Arab traders brought Islam to Kodungallur on the Malabar coast in the seventh century and by the 12th century there were 10 major Muslim settlements centered around main mosques in the state. Cheraman Juma Mosque in Methala, Kodungallur, commissioned by Arab trader Malik Ibn Deenar in 629 AD, is the oldest mosque in India. Eventually, each region in Kerala had its own mosque.
The mosques built between 629 AD to 1500 AD, (Thottungal Masjid -Ponnani, Theruvath Masjid-Palakkad, PonnaniValiya Palli- Mallapuram and Blangad Masjid- Chavakkad) do not have any of the prevalent features commonly seen of the Arabic or Indo-Islamic style. The exterior form and structure blended with the built landscape as an expression of the region’s vernacular style.
The essential design components of a mosque are the Minaret, Dome (Qubba), prayer hall, Mihrab (a recessed niche in the western wall), Mimbar (raised Pulpit) and an ablution tank. The medieval mosques in Kerala do not have the minaret and the dome. Moreover Cheraman Juma Mosque faces the east instead of the west. A bronze lamp is kept lit inside and people of all faiths offer oil for the lamp.
The original building of the mosque consists of a small centrally-placed prayer hall with an antechamber in front and a verandah all around. It also had an entrance porch which was later removed to build a larger prayer hall. A small Maqbara is placed at the end of the southern verandah. The upper floor was used by students when Dars (religious school) was also conducted on the premises. The main features such as the semi circular Mihrab and an elaborate wooden Mimbar is still well preserved. The outer masonry walls are plastered without any ornamentation. The original structure revealed no clue of the function it held within. Being the first mosque in the region, the builders used the vernacular organisation of spaces for reference.
An interesting well-conserved mosque is the Mishkal Mosque in Kuttichara, Kozhikode, commissioned by a wealthy trader Nakhuda Mishkal in the 14th century. This is an elaborate mosque with all the design features seen at the Cheraman Juma Mosque in Kodungallur. It is a simple, four-storeyed rectilinear structure built on a high stone plinth.
An ablution tank and wrap around verandahs that open into the large pillared prayer hall is surmounted by a timber roof structure. The arched openings around the verandah is the only feature that differentiates the exterior of the mosque from a regular koothambalam. As seen in all the mosques of this time period, cupola domes and minarets are absent. Adherence to local material and craftsmanship dictate all design concerns. While the cool interiors are plain, the Mimbar is elegantly carved.

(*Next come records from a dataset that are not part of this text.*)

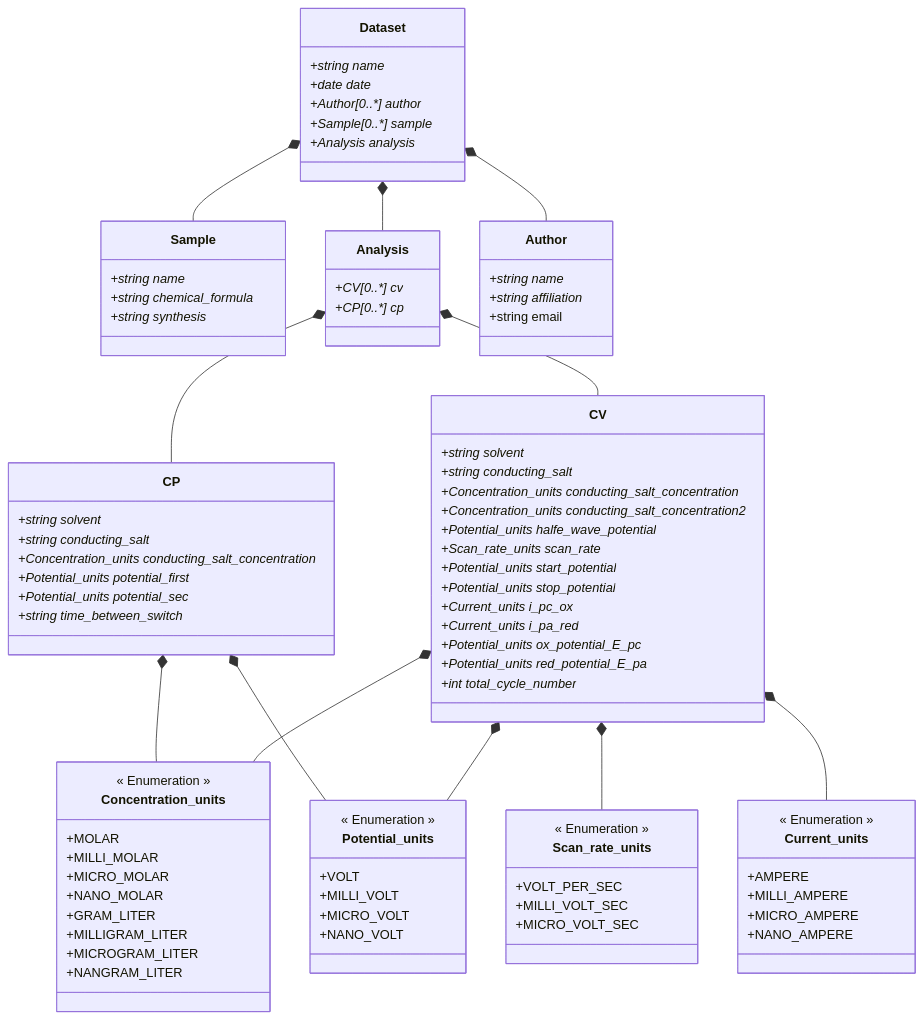
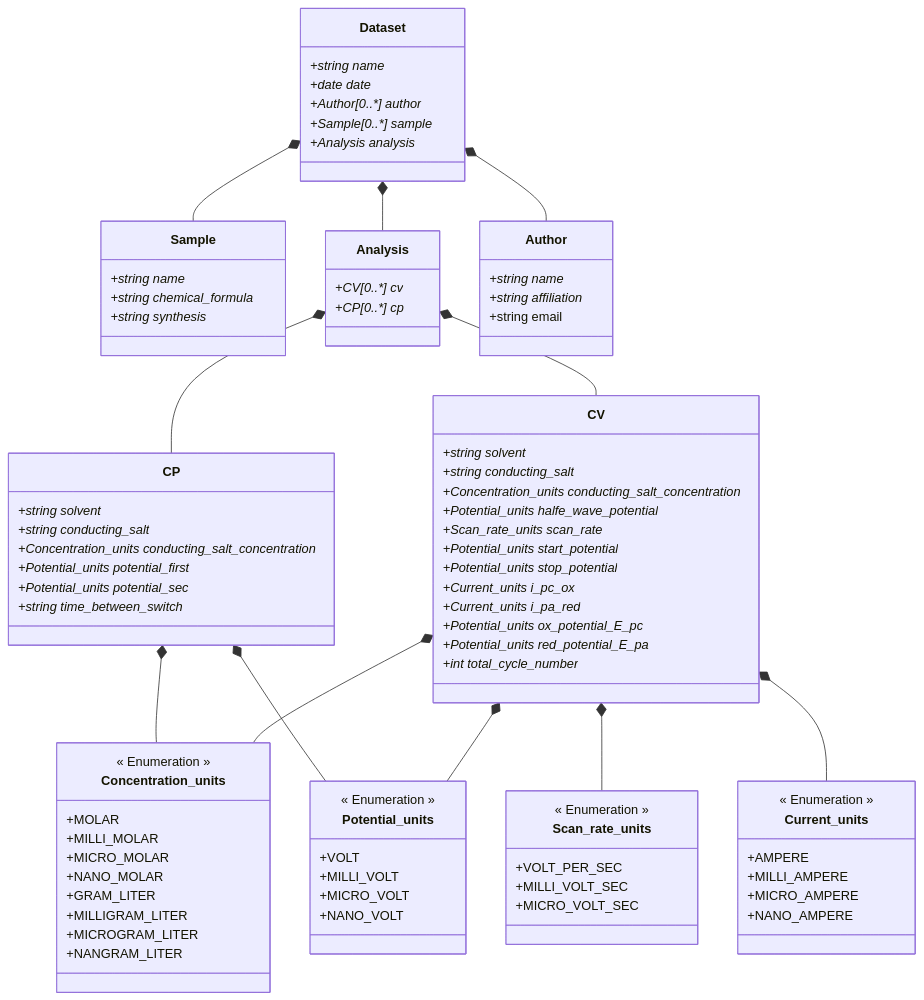
One commit to FAIRChemistry/datamodel-electrochemistry changed the diagram in ElectrochemistryDataModel/schemes/electrochemistrydatamodel_schema.md. Above: the diagram before and after it, drawn with Mermaid. The commit also changed 7 other files, not shown here.

```diff
--- a/ElectrochemistryDataModel/schemes/electrochemistrydatamodel_schema.md
+++ b/ElectrochemistryDataModel/schemes/electrochemistrydatamodel_schema.md
@@ -44,7 +44,6 @@
         +string solvent*
         +string conducting_salt*
         +Concentration_units conducting_salt_concentration*
-        +Concentration_units conducting_salt_concentration2*
         +Potential_units halfe_wave_potential*
         +Scan_rate_units scan_rate*
         +Potential_units start_potential*
```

The Mishkal Mosque is an integral part of the Mappila settlement that surrounds it. Its residential typology, derived from traditional Naalukettu house type (courtyard house), makes organic development of a joint family possible.
Speciality of Kuttichara

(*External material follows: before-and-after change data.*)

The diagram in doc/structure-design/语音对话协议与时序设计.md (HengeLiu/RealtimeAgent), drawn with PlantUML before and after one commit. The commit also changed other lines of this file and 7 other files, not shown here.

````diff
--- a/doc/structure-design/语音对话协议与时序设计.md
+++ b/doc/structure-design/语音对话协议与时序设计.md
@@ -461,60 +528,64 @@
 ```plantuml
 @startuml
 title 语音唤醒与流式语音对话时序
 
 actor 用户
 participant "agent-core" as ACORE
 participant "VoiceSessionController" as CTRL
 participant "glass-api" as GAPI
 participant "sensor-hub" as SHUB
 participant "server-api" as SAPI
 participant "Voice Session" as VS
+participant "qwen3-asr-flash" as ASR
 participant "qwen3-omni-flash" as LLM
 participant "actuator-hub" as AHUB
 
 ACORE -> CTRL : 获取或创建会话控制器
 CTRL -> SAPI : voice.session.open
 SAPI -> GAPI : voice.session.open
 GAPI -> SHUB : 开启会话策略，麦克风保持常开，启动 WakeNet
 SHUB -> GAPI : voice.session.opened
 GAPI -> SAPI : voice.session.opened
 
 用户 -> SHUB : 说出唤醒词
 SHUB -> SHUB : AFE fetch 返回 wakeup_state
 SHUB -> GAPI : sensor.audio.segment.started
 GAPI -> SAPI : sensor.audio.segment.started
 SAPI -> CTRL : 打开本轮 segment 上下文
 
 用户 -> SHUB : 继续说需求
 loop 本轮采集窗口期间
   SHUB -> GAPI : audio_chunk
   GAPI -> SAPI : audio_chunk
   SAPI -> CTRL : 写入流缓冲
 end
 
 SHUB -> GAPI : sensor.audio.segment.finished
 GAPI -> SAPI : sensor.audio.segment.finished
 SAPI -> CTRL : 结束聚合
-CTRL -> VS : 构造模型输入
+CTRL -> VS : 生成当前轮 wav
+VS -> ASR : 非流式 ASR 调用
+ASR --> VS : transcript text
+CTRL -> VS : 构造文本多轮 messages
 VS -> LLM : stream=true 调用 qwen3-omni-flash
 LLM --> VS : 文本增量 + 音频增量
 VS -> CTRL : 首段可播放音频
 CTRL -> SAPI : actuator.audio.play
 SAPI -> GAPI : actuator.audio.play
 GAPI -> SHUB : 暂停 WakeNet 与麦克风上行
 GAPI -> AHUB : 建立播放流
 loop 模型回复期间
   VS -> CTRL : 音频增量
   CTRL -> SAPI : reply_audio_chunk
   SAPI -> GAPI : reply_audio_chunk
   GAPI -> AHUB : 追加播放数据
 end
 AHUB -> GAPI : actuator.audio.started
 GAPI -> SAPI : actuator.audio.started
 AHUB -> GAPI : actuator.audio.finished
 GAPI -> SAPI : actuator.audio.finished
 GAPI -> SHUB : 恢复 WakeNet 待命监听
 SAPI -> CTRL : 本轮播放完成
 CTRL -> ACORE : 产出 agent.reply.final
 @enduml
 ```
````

Thus the Kuttichara area is an interesting case study of how differences can coexist in an harmonious relationship. Several such medieval mosques dot the length of the state. The architecture of the region had nuanced changes to accommodate this diversity of thought and belief systems.
Shifts in the economic and social structure have conspired to change the very fabric of our built landscape. A new religious typology seems to have evolved. Arabic influences and features such as domes, minarets and elaborate forms with flat roofs are seen in all the mosques today. Verandahs, porticos and antechambers with sloping roofs have completely disappeared. Our unique heritage of harmonious sacred architecture needs to be conserved as a testimonial to future generations. The medieval mosques in Kerala give us an insight into spatial interpretations of faith and the relevance of homogeneity. Homogeneity in the visual and aesthetic language is what gives the state it's identity and a sense of place.
(The author is an architect and academic)